Data items
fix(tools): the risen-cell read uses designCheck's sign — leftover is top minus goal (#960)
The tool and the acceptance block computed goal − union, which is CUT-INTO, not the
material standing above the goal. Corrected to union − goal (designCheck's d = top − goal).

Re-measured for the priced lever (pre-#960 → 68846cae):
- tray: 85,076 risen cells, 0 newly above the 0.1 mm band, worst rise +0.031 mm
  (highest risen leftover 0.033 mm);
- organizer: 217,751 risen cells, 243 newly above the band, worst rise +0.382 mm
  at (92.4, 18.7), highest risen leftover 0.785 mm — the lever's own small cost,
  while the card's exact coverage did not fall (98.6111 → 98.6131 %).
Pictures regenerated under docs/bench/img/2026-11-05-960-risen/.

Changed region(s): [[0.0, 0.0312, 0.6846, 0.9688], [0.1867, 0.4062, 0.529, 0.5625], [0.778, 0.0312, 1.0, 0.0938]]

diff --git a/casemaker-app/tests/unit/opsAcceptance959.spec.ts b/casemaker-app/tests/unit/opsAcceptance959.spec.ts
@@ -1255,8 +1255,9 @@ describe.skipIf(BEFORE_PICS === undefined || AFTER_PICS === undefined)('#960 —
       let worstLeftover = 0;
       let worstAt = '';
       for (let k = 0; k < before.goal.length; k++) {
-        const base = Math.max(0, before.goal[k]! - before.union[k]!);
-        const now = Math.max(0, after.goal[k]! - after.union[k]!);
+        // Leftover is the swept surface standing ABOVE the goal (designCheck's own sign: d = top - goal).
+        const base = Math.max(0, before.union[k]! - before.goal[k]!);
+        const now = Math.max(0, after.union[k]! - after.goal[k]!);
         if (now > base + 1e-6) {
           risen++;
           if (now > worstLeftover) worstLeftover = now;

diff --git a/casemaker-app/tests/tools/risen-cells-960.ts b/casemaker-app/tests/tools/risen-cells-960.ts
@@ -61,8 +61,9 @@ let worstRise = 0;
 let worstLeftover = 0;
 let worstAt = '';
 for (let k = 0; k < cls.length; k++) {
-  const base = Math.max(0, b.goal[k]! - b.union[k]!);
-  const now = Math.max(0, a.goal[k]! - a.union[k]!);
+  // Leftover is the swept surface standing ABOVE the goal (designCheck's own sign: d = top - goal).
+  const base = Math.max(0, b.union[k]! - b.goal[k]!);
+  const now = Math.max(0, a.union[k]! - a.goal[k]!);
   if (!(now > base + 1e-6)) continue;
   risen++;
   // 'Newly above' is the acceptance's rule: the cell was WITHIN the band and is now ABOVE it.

YOUR TASK
Your reply should be all of the data, returned exactly.

ANSWER TO THIS TASK
fix(tools): the risen-cell read uses designCheck's sign — leftover is top minus goal (#960)
The tool and the acceptance block computed goal − union, which is CUT-INTO, not the
material standing above the goal. Corrected to union − goal (designCheck's d = top − goal).

Re-measured for the priced lever (pre-#960 → 68846cae):
- tray: 85,076 risen cells, 0 newly above the 0.1 mm band, worst rise +0.031 mm
  (highest risen leftover 0.033 mm);
- organizer: 217,751 risen cells, 243 newly above the band, worst rise +0.382 mm
  at (92.4, 18.7), highest risen leftover 0.785 mm — the lever's own small cost,
  while the card's exact coverage did not fall (98.6111 → 98.6131 %).
Pictures regenerated under docs/bench/img/2026-11-05-960-risen/.

Changed region(s): [[0.0, 0.0312, 0.6846, 0.9688], [0.1867, 0.4062, 0.529, 0.5625], [0.778, 0.0312, 1.0, 0.0938]]

diff --git a/casemaker-app/tests/unit/opsAcceptance959.spec.ts b/casemaker-app/tests/unit/opsAcceptance959.spec.ts
@@ -1255,8 +1255,9 @@ describe.skipIf(BEFORE_PICS === undefined || AFTER_PICS === undefined)('#960 —
       let worstLeftover = 0;
       let worstAt = '';
       for (let k = 0; k < before.goal.length; k++) {
-        const base = Math.max(0, before.goal[k]! - before.union[k]!);
-        const now = Math.max(0, after.goal[k]! - after.union[k]!);
+        // Leftover is the swept surface standing ABOVE the goal (designCheck's own sign: d = top - goal).
+        const base = Math.max(0, before.union[k]! - before.goal[k]!);
+        const now = Math.max(0, after.union[k]! - after.goal[k]!);
         if (now > base + 1e-6) {
           risen++;
           if (now > worstLeftover) worstLeftover = now;

diff --git a/casemaker-app/tests/tools/risen-cells-960.ts b/casemaker-app/tests/tools/risen-cells-960.ts
@@ -61,8 +61,9 @@ let worstRise = 0;
 let worstLeftover = 0;
 let worstAt = '';
 for (let k = 0; k < cls.length; k++) {
-  const base = Math.max(0, b.goal[k]! - b.union[k]!);
-  const now = Math.max(0, a.goal[k]! - a.union[k]!);
+  // Leftover is the swept surface standing ABOVE the goal (designCheck's own sign: d = top - goal).
+  const base = Math.max(0, b.union[k]! - b.goal[k]!);
+  const now = Math.max(0, a.union[k]! - a.goal[k]!);
   if (!(now > base + 1e-6)) continue;
   risen++;
   // 'Newly above' is the acceptance's rule: the cell was WITHIN the band and is now ABOVE it.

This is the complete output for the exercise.